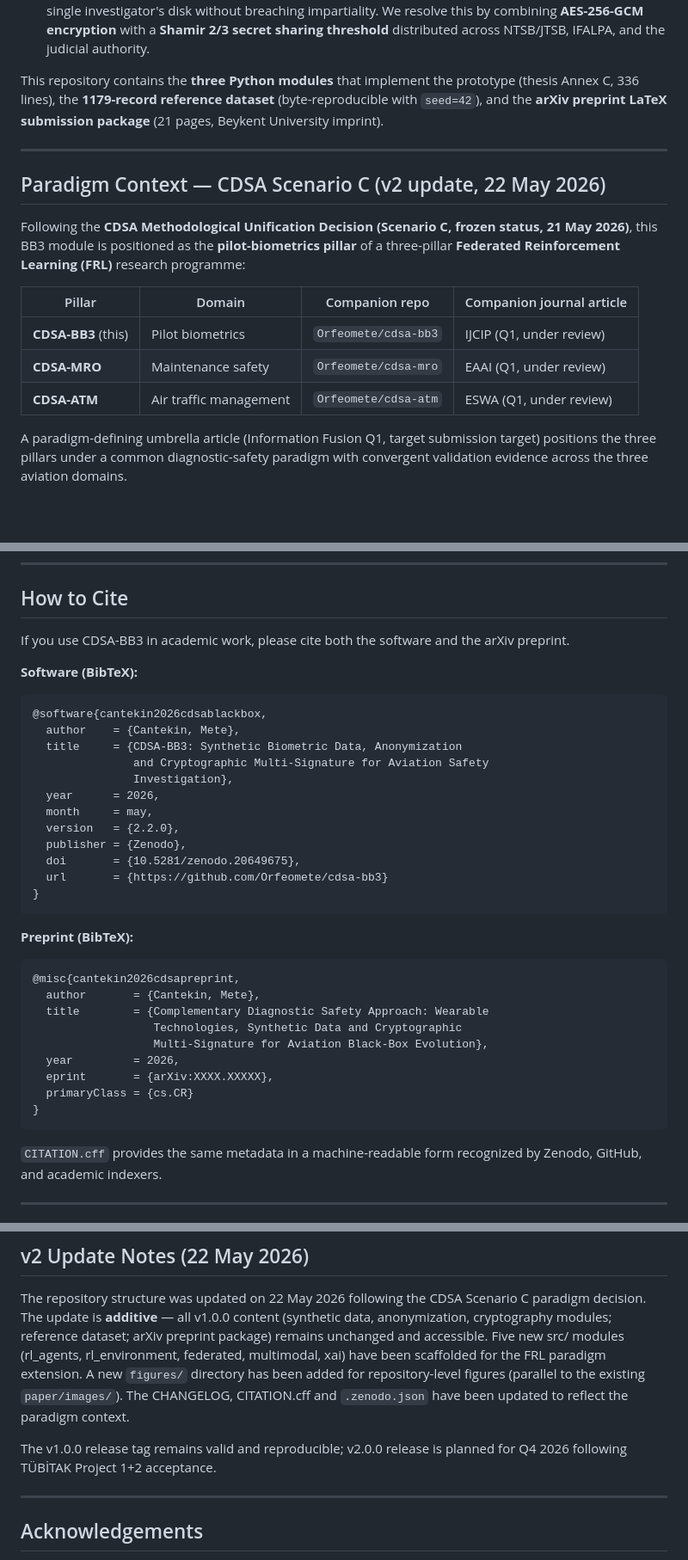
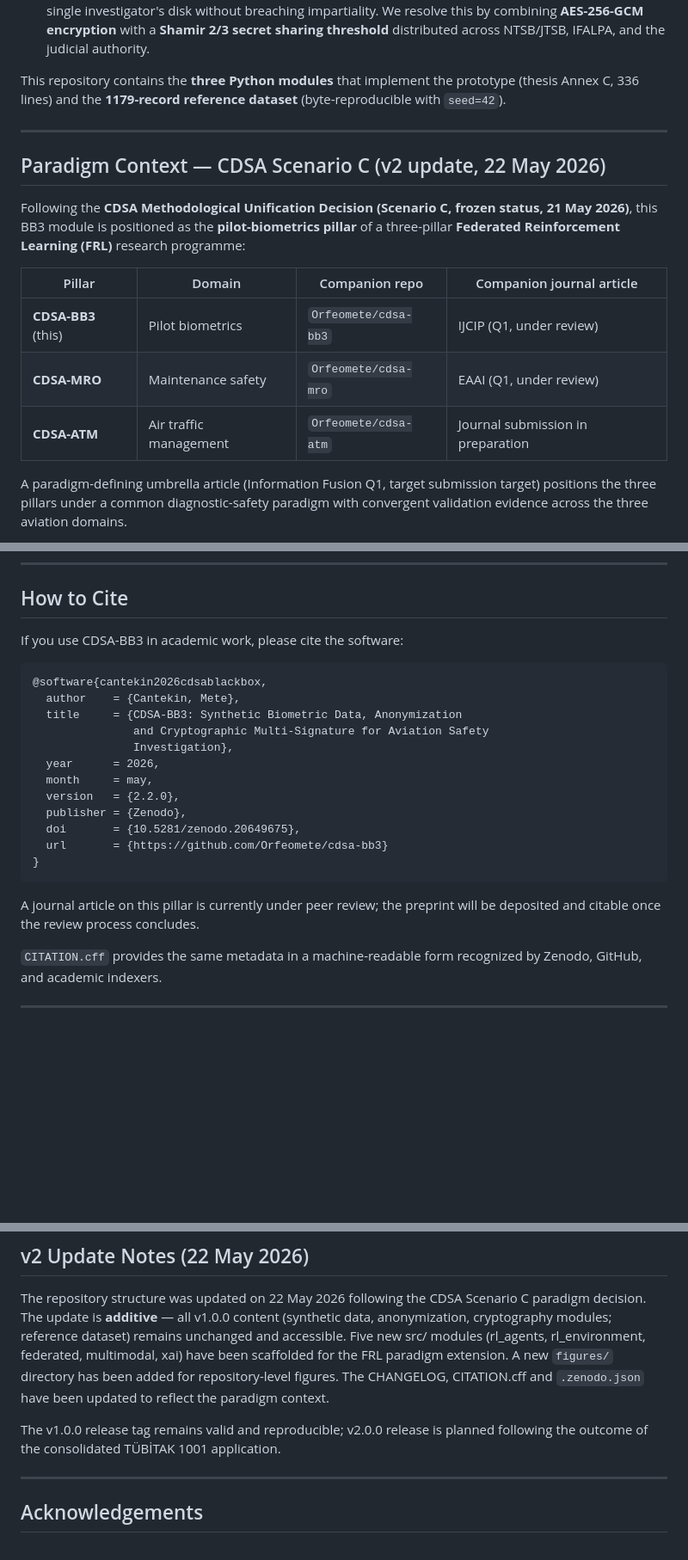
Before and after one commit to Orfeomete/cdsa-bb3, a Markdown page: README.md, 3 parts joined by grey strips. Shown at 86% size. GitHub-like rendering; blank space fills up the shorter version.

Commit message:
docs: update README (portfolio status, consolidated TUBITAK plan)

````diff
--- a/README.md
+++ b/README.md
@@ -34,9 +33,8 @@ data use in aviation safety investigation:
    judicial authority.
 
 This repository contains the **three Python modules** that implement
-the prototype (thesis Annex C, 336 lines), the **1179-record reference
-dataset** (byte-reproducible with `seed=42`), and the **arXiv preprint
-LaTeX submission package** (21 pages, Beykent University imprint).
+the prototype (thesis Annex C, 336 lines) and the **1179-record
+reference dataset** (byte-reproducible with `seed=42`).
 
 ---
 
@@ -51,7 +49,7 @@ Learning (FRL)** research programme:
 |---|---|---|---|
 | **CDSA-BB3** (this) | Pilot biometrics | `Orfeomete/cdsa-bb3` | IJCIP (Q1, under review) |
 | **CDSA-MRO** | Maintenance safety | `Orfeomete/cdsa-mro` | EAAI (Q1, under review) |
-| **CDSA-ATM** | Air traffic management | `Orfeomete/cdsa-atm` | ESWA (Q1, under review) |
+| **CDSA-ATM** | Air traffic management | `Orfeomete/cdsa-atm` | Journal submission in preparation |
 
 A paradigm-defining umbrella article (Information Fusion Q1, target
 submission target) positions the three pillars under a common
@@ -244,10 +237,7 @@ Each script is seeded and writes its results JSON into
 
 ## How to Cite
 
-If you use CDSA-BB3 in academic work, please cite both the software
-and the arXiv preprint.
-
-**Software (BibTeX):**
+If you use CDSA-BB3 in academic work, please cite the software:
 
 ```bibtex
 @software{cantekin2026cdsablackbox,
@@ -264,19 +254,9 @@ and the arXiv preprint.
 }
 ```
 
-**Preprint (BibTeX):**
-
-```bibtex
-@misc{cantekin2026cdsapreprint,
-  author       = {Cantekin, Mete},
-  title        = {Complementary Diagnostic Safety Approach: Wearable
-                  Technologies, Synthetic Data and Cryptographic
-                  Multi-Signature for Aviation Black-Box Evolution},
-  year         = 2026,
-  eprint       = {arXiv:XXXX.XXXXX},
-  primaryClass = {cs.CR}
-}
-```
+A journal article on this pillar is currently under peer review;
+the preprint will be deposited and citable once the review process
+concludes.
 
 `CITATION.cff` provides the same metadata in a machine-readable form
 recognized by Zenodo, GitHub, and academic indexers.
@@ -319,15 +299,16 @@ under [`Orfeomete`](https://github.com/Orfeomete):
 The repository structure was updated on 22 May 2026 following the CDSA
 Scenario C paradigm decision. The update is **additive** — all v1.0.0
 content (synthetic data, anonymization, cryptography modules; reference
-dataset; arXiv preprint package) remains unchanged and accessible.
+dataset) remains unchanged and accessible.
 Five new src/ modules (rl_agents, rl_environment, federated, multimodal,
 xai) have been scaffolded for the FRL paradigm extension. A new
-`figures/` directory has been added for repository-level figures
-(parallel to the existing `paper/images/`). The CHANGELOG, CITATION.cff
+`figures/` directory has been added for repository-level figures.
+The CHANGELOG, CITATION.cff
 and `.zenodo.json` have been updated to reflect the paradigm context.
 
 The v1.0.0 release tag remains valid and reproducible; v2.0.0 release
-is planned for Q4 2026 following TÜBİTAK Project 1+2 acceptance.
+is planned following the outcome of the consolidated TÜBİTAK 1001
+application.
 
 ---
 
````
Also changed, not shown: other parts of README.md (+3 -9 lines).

────────────────────────────────────────

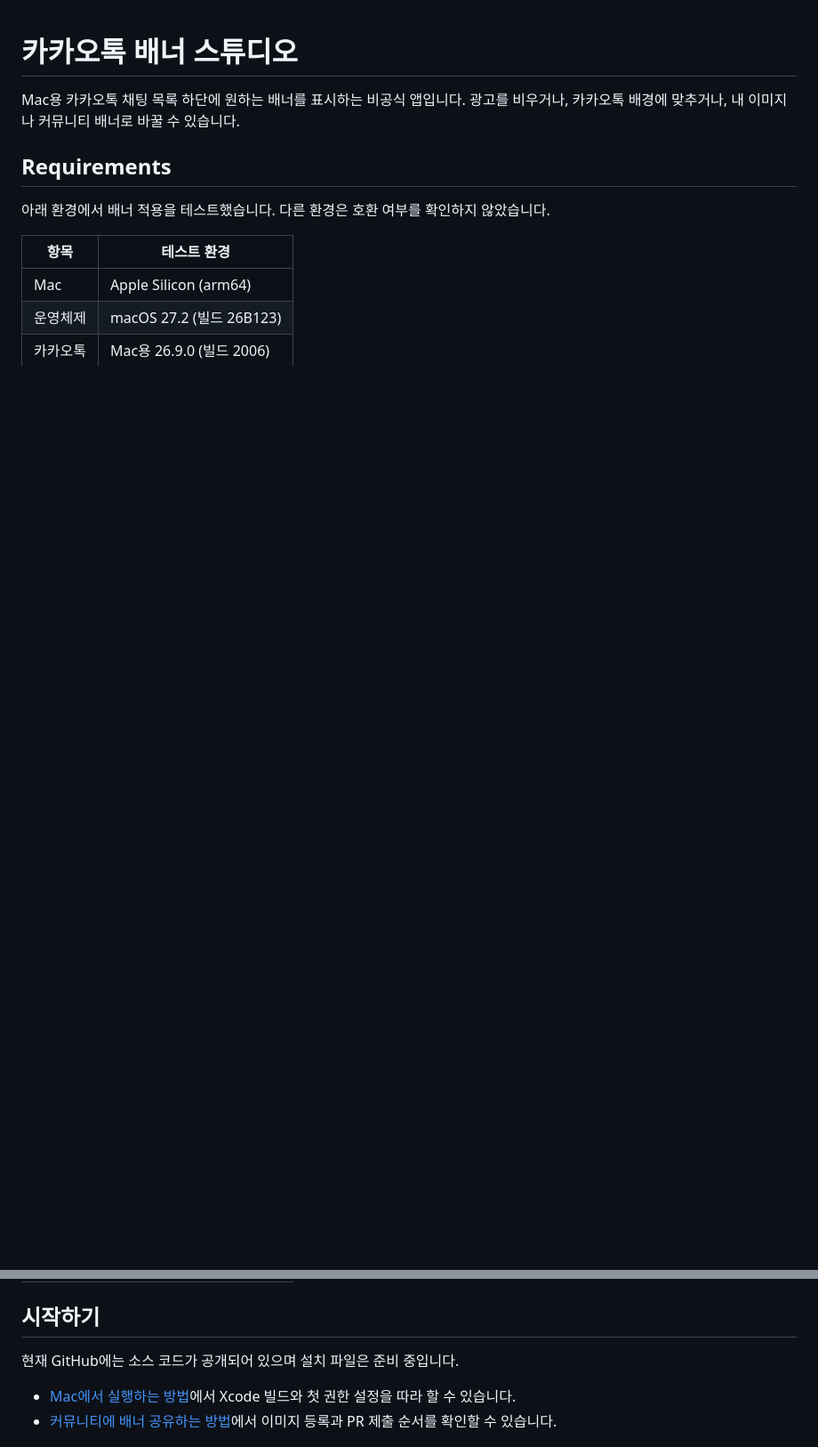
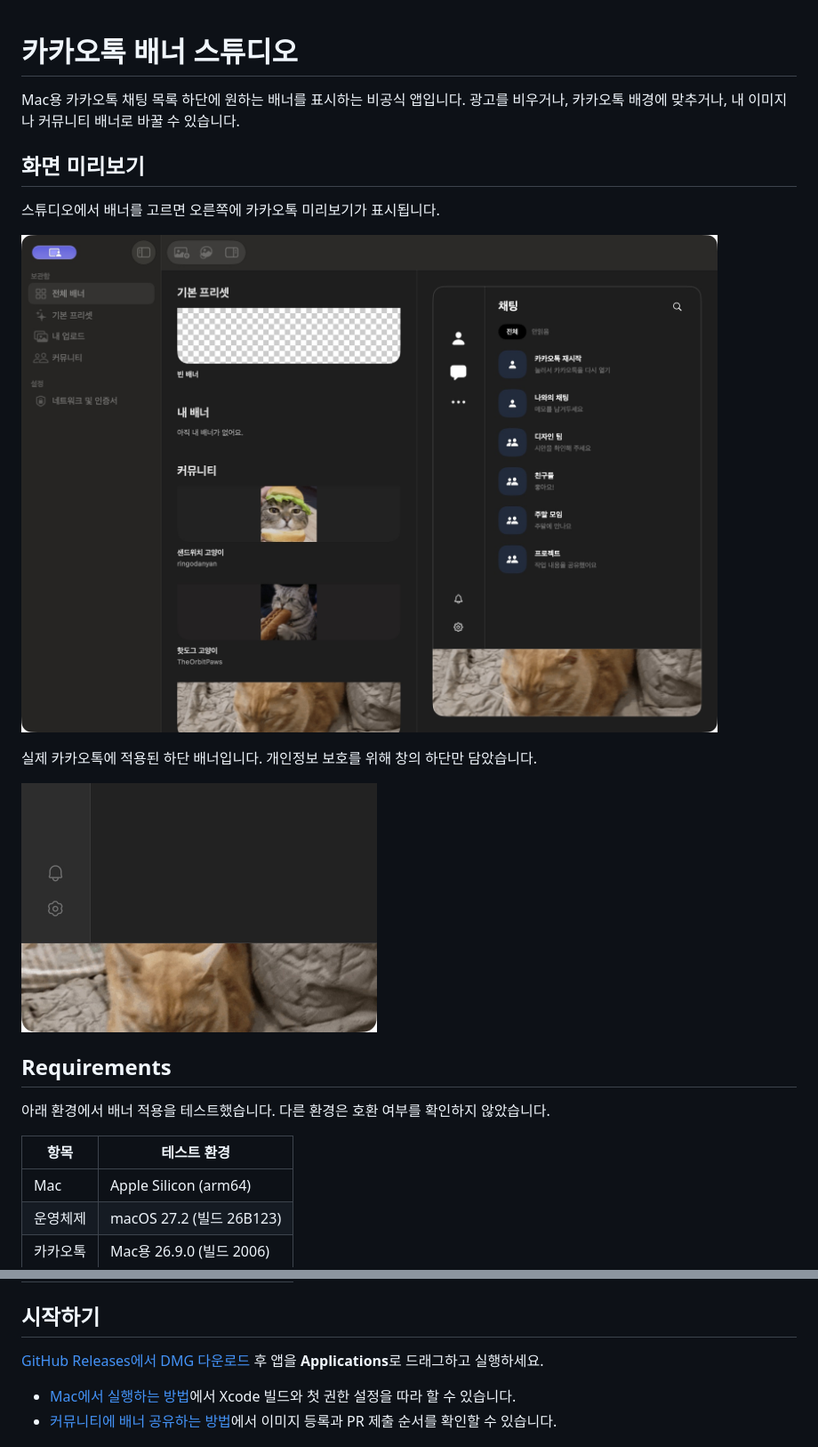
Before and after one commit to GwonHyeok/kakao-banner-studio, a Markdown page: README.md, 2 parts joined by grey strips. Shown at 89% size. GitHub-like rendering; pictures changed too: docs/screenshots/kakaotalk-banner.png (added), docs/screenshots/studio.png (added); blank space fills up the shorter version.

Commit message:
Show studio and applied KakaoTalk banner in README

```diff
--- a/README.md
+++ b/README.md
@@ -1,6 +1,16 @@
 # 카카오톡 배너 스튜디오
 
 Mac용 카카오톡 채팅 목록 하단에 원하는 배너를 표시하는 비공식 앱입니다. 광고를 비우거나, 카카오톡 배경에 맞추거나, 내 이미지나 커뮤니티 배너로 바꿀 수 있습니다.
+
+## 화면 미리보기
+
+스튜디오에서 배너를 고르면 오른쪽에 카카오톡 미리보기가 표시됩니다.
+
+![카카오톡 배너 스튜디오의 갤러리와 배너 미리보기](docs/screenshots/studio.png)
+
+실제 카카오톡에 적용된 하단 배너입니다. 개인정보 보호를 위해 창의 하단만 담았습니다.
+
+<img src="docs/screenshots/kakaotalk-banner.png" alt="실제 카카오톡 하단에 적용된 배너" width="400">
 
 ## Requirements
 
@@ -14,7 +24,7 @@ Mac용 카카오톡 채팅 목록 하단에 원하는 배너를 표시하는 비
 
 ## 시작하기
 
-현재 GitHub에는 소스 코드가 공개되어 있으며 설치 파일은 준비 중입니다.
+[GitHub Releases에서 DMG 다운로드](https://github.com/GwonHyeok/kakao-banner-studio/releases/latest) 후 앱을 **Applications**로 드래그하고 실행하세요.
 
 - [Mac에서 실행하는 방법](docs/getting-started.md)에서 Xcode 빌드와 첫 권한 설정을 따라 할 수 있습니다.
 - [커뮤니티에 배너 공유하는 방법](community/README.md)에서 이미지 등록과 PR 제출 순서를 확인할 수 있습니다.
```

────────────────────────────────────────

INSTRUCTIONS TO FOLLOW: Please tally every line of the entries that holds "docs" and answer with that figure alone.

TASK ANSWER: 5